1. Bandwidth: This is the amount of data sent over a network connection.
2. ADSL: (Assymmetric Digital Subscriber Line): ADSL is a high speed Internet service that exceeds your conventional dial up modems. All that is required is an existing post-paid telephone line (meaning you get a phone bill at the end of the month), an ADSL modem and a computer.
3. Uncapped ADSL: Uncapped ADSL provides access to the Internet for downloading, gaming, watching and listening to music and videos and giving you the freedom to use the Internet as you like and when you like. It also means that you pay for your Internet service at a fixed, low price so there is no need to worry about topping up your data cap every month. MWEB was the first to launch affordable Uncapped ADSL in March 2010 retailing from R219 a month.
4. 3G Internet: 3G (Third Generation) devices allow you to experience Internet on the move minus the wiring and cables. Stay connected at home, the office or on holiday without the hassle of phone lines, cables or wiring. The device, which is the size of a flash drive is inserted into the USB port of your computer and relies on your local mobile phone network coverage to bring you wireless Internet.
5. Social Media: If you haven’t heard about applications such as Facebook, Twitter and LinkedIn…Where have you been? Everyone is using social media- your kids, your auntie’s and uncles. Hey! If your gran can use email – its likely she has a Facebook account. Social media is a great way to stay connected with like minded people that share the same interests as you. Watch video clips on YouTube, follow your favourite celebrities on Twitter, network with professionals on LinkedIn and stay in touch with friends and family on Facebook.
6. SEO (Search Engine Optimisation): SEO assists in marketing and promoting a website. The main aim of using it is to help improve the visibility of a website in search engines. The higher your web page is ranked on a search engine such as Google, for example, and the more frequent your site appears in the search result list, the more visitors you will get from the search engine. People mostly click on the top ranked pages first to get the necessary information that they require so you would want your website to be right on top of the list to give it a ‘presence.’
7. Tablet Computing: This is a portable computer with a touch screen – smaller than a laptop but larger than a smartphone device. Examples are the Apple iPad or the Blackberry Playbook.
8. Blog: Short for ‘web log’ a blog allows anyone with a computer or a smart phone device to be a publisher enabling them to write about interests, hobbies and opinions and display it to the world online. Think of it as a personal journal on a website.

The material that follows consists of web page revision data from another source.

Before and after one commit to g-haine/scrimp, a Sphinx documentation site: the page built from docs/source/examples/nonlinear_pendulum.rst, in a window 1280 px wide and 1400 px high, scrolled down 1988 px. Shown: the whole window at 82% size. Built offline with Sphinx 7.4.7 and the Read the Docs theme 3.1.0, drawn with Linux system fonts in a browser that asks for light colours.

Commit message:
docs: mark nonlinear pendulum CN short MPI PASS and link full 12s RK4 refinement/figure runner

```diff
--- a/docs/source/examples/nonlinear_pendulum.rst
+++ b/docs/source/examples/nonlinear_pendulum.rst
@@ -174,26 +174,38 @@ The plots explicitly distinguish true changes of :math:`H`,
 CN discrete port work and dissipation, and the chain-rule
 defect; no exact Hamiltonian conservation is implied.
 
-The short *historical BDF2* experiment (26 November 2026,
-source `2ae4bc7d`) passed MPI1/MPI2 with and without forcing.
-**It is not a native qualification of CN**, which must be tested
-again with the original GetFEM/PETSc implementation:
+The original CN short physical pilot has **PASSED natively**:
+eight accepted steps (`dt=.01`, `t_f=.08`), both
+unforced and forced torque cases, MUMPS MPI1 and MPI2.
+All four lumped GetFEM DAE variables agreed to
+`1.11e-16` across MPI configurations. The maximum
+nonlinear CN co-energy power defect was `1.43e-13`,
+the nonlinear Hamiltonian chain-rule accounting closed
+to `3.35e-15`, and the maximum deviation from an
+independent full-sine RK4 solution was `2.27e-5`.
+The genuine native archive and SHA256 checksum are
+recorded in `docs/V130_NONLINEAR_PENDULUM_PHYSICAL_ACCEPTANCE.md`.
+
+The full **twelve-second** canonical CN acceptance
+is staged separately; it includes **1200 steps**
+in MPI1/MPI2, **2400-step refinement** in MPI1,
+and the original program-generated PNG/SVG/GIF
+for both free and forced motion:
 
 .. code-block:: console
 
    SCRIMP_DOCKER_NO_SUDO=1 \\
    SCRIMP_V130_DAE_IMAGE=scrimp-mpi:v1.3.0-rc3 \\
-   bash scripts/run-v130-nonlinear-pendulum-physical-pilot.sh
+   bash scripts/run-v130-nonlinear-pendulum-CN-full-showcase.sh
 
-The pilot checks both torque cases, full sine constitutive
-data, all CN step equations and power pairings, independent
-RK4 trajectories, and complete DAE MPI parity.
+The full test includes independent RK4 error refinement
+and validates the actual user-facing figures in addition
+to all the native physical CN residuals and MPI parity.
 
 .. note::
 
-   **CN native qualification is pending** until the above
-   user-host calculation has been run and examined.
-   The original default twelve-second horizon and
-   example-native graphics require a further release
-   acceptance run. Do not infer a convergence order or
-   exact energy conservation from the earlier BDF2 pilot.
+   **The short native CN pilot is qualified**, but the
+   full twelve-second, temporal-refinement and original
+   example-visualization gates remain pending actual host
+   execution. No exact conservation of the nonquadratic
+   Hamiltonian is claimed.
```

9. Podcasting: When you upload video’s and/or sound byte files on the Internet for people to watch and listen. These files are usually available to download onto your computer.
10. Phishing: Derived from the term ‘fishing’ this is a method that online criminals use to get sensitive information such as financial and password information. To protect yourself from phishers always be wary of emails from banks that ask you to send them your password via email or click through links in their emails as they will never ask you to do that. Rather make that two minute phone call to your bank manager to find out whether the email is legit than risk losing your life savings. Always make sure that the websites that you enter are secure. You can check this by looking at the web address of your login page. If it reads “https” it means it is secure (the ‘s’ at the end of http stands for secure). Lastly, never agree to help someone transfer money overseas. No matter how appealing it may be to get 20% of a small fortune, you will get caught out.